### What is needed
Please say how many lines in the records contain the word "PLAN", giving only the number.

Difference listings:
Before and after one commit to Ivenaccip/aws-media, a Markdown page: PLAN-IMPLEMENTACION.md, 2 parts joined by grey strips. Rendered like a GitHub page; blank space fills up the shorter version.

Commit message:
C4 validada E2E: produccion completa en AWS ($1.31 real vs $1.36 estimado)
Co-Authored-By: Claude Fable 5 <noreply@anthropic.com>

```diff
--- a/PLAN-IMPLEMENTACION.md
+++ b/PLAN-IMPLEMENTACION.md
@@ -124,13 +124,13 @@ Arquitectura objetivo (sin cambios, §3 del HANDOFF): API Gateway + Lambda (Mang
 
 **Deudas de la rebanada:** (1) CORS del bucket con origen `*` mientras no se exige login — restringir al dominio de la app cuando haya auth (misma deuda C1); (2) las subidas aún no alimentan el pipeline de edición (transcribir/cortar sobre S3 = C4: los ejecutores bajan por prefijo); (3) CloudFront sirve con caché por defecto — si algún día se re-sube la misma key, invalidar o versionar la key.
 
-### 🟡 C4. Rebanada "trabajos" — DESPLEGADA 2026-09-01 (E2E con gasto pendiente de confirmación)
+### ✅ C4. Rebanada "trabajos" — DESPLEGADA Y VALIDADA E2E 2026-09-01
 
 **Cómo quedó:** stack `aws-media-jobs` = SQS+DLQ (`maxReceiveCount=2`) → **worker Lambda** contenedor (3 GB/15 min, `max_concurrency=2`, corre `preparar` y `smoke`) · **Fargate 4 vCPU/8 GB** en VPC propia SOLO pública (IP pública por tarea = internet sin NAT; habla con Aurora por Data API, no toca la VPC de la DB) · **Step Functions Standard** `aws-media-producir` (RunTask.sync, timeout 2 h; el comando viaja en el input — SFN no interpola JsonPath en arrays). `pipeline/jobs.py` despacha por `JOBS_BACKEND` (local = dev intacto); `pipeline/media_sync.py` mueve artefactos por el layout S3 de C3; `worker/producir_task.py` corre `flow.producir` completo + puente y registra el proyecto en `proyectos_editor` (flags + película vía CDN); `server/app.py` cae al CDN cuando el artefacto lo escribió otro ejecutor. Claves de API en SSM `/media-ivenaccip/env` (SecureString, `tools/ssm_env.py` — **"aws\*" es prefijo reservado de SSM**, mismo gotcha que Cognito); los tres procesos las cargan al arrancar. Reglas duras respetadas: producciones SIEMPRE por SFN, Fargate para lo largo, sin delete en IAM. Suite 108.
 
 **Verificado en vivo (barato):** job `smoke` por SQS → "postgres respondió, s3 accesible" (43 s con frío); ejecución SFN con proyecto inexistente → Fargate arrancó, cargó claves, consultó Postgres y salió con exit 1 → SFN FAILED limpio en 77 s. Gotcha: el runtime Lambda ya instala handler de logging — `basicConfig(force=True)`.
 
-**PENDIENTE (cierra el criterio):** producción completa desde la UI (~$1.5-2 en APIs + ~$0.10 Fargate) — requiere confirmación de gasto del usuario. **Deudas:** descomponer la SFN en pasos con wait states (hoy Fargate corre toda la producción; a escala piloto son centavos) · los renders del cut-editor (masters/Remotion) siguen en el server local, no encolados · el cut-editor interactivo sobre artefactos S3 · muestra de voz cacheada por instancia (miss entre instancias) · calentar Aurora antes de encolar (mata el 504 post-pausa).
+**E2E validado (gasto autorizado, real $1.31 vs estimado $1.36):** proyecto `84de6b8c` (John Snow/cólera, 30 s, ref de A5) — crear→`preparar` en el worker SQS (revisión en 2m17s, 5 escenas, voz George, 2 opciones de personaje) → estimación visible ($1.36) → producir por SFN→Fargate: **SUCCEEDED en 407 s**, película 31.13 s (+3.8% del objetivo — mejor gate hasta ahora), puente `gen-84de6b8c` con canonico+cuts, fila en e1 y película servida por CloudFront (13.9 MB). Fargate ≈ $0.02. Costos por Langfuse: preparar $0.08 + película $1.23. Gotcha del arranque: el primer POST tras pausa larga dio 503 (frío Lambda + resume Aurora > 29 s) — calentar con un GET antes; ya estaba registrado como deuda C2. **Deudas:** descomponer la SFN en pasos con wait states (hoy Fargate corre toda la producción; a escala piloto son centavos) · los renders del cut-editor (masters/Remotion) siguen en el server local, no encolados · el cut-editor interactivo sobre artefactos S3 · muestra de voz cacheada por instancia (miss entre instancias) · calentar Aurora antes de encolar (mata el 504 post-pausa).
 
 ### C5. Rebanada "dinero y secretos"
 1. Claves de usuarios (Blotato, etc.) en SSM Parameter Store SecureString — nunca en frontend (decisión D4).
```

* * *

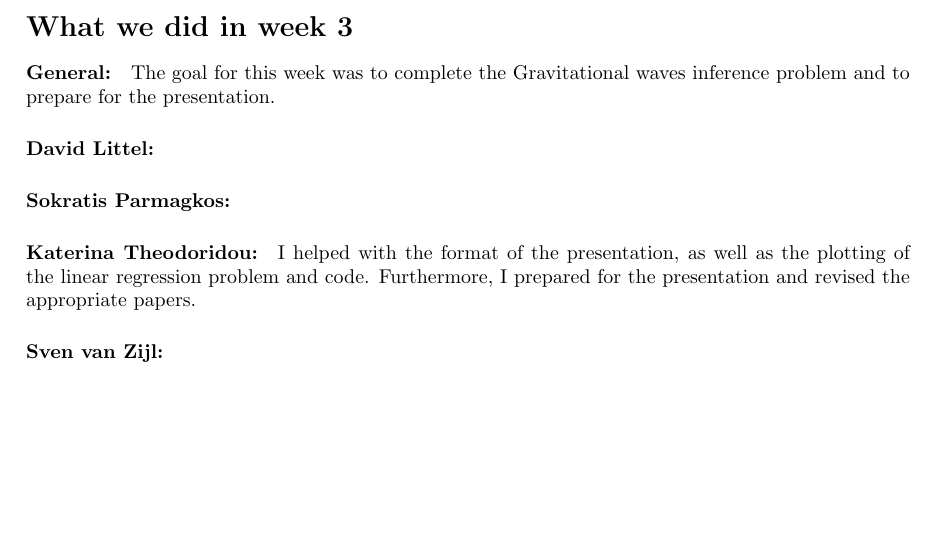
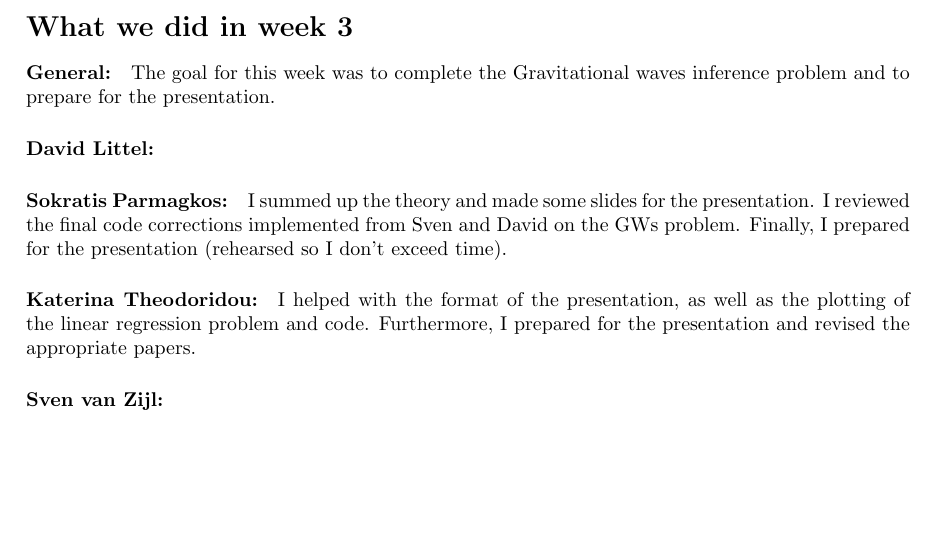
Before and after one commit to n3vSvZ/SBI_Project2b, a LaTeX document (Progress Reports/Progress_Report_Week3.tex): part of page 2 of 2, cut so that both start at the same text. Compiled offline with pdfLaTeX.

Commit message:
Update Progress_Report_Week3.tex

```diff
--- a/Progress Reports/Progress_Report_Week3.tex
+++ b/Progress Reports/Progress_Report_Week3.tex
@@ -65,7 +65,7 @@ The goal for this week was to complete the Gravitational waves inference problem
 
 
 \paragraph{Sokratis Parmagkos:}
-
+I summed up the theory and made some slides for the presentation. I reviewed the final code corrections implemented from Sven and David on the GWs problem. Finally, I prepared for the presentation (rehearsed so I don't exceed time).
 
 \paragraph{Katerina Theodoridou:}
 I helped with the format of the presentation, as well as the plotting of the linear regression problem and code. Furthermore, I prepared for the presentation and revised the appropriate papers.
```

* * *

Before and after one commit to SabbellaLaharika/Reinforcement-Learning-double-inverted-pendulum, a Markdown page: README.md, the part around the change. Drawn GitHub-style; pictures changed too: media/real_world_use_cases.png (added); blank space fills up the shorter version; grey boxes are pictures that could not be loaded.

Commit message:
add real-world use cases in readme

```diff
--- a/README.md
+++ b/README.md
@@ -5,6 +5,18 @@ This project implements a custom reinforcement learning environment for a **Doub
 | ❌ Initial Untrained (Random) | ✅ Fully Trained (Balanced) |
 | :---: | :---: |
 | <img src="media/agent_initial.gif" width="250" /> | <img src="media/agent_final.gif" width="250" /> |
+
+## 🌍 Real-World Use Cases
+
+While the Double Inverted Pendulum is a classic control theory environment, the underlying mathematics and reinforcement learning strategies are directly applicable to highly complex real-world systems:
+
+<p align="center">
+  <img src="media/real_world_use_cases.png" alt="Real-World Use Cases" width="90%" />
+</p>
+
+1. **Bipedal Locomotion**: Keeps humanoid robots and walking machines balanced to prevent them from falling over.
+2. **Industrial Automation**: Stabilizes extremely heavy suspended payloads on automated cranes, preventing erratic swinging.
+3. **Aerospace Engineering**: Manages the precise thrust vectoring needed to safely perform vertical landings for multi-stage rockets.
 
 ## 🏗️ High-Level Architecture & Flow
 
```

### Expected answer
3